Pacific Rim (2013) Directed by Guillermo del Toro. With Charlie Hunnam, Idris Elba, Rinko Kikuchi, Charlie Day, Burn Gorman and Ron Perlman.
I’ve read that the best way to prepare yourself for Pacific Rim, is to adopt the mindset of a twelve-year old anime enthusiast, and that not doing so will hinder your full appreciation of the layers upon which this tent-pole, summer blockbuster has been carefully crafted. The truth is, the best films don’t require us to adjust our mindset. The best films always work on their own terms, properly engaging us where it really counts.
Disappointingly, Guillermo del Toro’s film shares far too much DNA with Michael Bay’s head-bangingly awful Transformers franchise. In fairness, it doesn’t treat its female characters with the same leery contempt as Transformers, however, on nearly every other level, it is exactly the same experience.
One dimensional characters, embarrassingly awful dialogue, overemotional musical score, telegraphed plot points, cack-handed attempts at humour – a few sins that initially spring to mind. There’s nary a moment that isn’t utterly trite. The central hero of the piece is Charlie Hunnam’s cardboard cut-out of a character (Raleigh) – the kind who struts around with an unearned swagger, speaking in gravelly tones, all of which is done with about 0.00 amount of actual ‘cool’.
It’s surprising to see a talented film maker like del Toro, taking such a huge backwards step. With Pans Labyrinth, he proved what an exciting visual artist he is. With Pacific Rim, it feels like he’s completely lost the plot. Speaking of plot, well…its probably best if we don’t bother. The shortened version; Big angry, Godzilla inspired monsters Vs human beings controlling big Optimus Prime looking, giant robot suits. Chaos.

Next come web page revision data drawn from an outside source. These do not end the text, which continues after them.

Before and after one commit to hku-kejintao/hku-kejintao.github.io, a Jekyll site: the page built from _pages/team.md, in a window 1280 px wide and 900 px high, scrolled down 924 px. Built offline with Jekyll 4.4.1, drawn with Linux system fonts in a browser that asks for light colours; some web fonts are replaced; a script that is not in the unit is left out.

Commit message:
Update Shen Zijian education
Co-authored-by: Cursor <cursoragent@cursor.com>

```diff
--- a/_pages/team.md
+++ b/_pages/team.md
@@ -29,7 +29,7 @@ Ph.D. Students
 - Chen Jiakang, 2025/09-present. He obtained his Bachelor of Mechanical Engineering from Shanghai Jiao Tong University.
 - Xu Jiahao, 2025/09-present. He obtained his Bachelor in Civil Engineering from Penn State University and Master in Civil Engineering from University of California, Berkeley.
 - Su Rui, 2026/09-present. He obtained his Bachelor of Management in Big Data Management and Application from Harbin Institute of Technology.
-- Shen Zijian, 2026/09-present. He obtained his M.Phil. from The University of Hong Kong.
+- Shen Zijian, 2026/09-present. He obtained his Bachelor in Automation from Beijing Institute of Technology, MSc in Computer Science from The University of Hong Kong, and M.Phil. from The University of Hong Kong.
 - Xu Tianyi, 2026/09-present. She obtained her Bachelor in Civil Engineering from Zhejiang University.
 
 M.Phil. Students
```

Yes, its pure B-movie territory, but nowadays, B-movies have to be smart to earn their reputation. The kids will most likely love it , but this is yet another example of a film attempting to bludgeon us into submission with big, overloaded special effects sequences. Devotees of the film might insist we’ve all missed the point, somewhere, and anyone who enjoyed Pans Labyrinth might be forgiven for trying a little harder to understand what del Toro was trying to accomplish here. I’m one of those people, I’m still trying to figure it out. 2/5